Family life has eroded because households have several cars and no one has any free time to interact substantially with family members. Anyone who has been raised in or lived awhile in an old fashioned mixed-use community or city knows the wonders of being able to do all kinds of things without spending so much time in cars. And as to American economics, households must have two wage earners just to survive. More than any other country, Americans spend more time working and driving, not by choice, but by necessity, because of a lack of housing choice. Beyond his love of automobile dependency, like all other sprawl shills, Bruegmann also denigrates spending on public transit, completely ignoring the fact that compared to road building and maintenance, hardly any public funds are spent on public transit, and that countless public opinion polls have found that Americans would rather have tax dollars spent on public transportation rather than roads.
Like other sprawl shills, Bruegmann obfuscates the choice Americans make, as if the choice is only between suburban and city living. In truth, the smart growth and new urbanism movements are much more about giving Americans more choice in suburban locations. Sprawl shills like to talk about forcing Americans to live in cities. Nothing is farther from the truth. The most successful mixed-use, smart growth types of new communities have been in suburban locations. People move into sprawling metropolitan areas – suburban sprawl takes place at increasing distances from city cores. It is exactly like expanding body fat on a person. The jobs are not in urban centers, as Bruegmann talks about, but within countless expanding suburban or exurban places with office centers and retailing. Long commutes take place between suburban sprawl locations, not just between suburbia and central cities.
One of Bruegmann’s annoying habits is to talk about anti-sprawl “elites” trying to protect their wealth and privileges. After many years of working on sprawl issues I see no evidence of this, with the possible exception of the relatively small number of architects in the new urbanism movement. As Inga Saffron, the urban design writer for the Philadelphia Inquirer, noted in a review of the book: “The attack on so-called elites should set off alarm bells. Are people who have moved to the exurban frontier for the sake of the kids really happy with the sprawl that forces them to spend more time commuting than parenting? And the fact that Americans desire something doesn’t mean it’s the best policy.”
There is a long history of anti-sprawl sentiment, stretching back to the 1950s and 1960s. Our nation had clear warnings decades ago from prescient thinkers like Lewis Mumford, William H. Whyte, and John Keats. But they were largely ignored. A favorite early study of mine was a 1981 report: “The Affordable Community: Growth, Change, and Choice in the ’80s.” It was produced by the Council on Development Choices for the ’80s that had a distinguished, diverse group of 35 members, including some notables, such as Bill Clinton, then governor of Arkansas, and James W. Rouse, a pioneering developer, as well as several other governors, and a number of mayors, architects, and developers.
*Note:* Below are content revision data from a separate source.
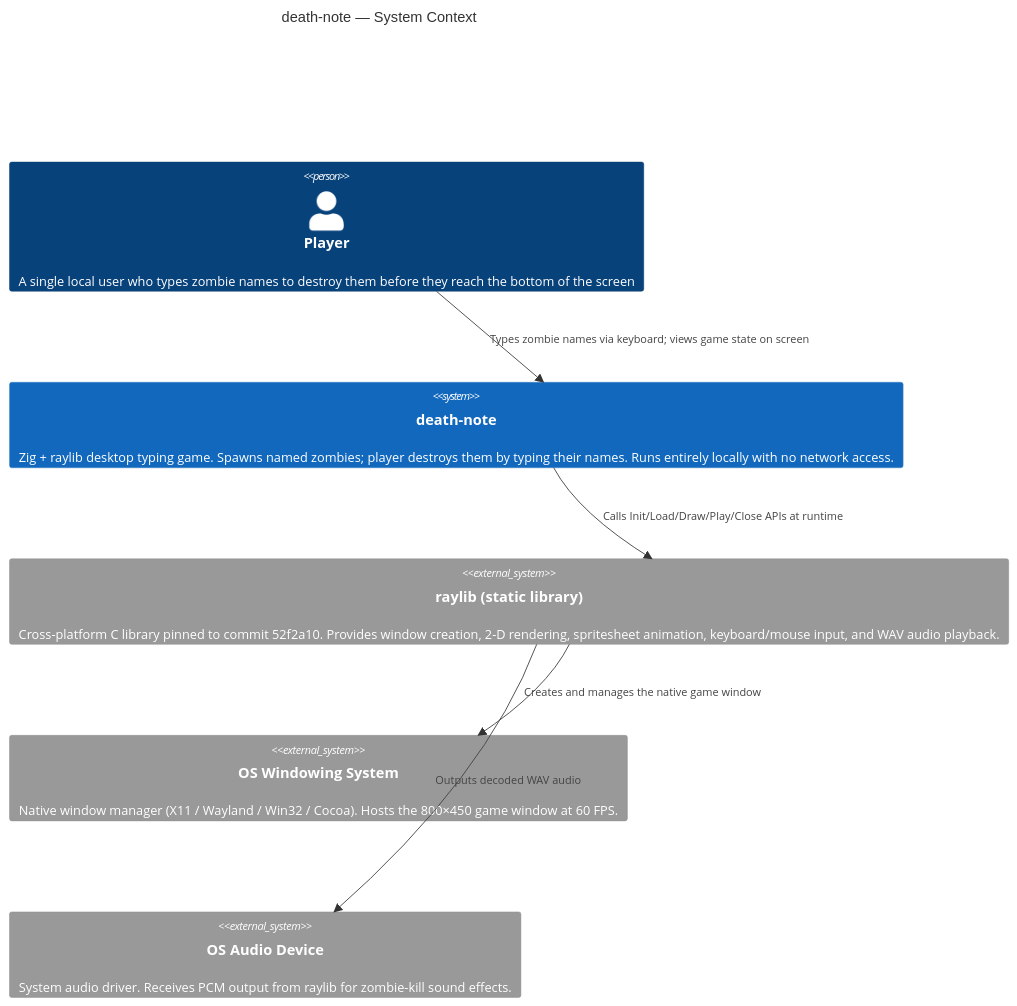
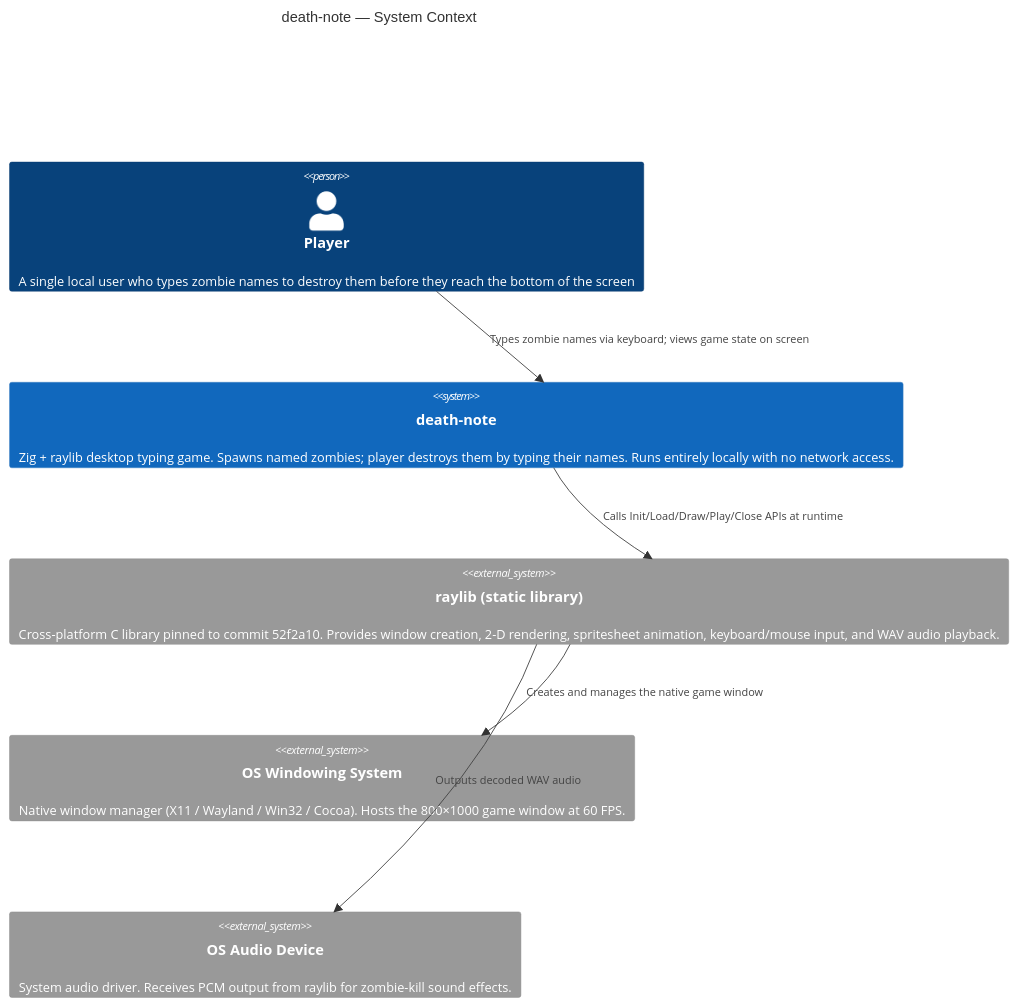
One commit to bfernandez31/death-note changed the second of 2 diagrams in specs/specifications/overview.md. Above: the diagram before and after it, drawn with Mermaid. The commit also changed other lines of this file and 4 other files, not shown here.

````diff
--- a/specs/specifications/overview.md
+++ b/specs/specifications/overview.md
@@ -177,19 +177,19 @@
 ```mermaid
 C4Context
     title death-note — System Context
 
     Person(player, "Player", "A single local user who types zombie names to destroy them before they reach the bottom of the screen")
 
     System(game, "death-note", "Zig + raylib desktop typing game. Spawns named zombies; player destroys them by typing their names. Runs entirely locally with no network access.")
 
     System_Ext(raylib, "raylib (static library)", "Cross-platform C library pinned to commit 52f2a10. Provides window creation, 2-D rendering, spritesheet animation, keyboard/mouse input, and WAV audio playback.")
 
-    System_Ext(osWindow, "OS Windowing System", "Native window manager (X11 / Wayland / Win32 / Cocoa). Hosts the 800×450 game window at 60 FPS.")
+    System_Ext(osWindow, "OS Windowing System", "Native window manager (X11 / Wayland / Win32 / Cocoa). Hosts the 800×1000 game window at 60 FPS.")
 
     System_Ext(osAudio, "OS Audio Device", "System audio driver. Receives PCM output from raylib for zombie-kill sound effects.")
 
     Rel(player, game, "Types zombie names via keyboard; views game state on screen")
     Rel(game, raylib, "Calls Init/Load/Draw/Play/Close APIs at runtime")
     Rel(raylib, osWindow, "Creates and manages the native game window")
     Rel(raylib, osAudio, "Outputs decoded WAV audio")
 ```
````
Terms like smart growth and new urbanism were not yet used, but correspond to what the report called urban villages, a few of which existed even in 1980. The group endorsed a mix of land uses in neighborhoods and communities, and a mix of housing types in them, as well as higher densities of housing on land rather than what had evolved over the prior thirty years of sprawl dominance. And what was said about car use is even truer today: “Americans will never willingly give up their cars, nor should they. But…they may well want to drive less, and they should have that choice. People seem to want more transportation choices… More homebuyers are seeking housing located near to their workplace.” Today, one of the hottest types of housing is Transit Oriented Development. Listen to the Council’s three co-chairs: “[Americans] need to be made aware of new forces in the marketplace and the choices that could and should be theirs.” Choices they still don’t have. Elitism has nothing to do with sprawl criticism. Choices are needed.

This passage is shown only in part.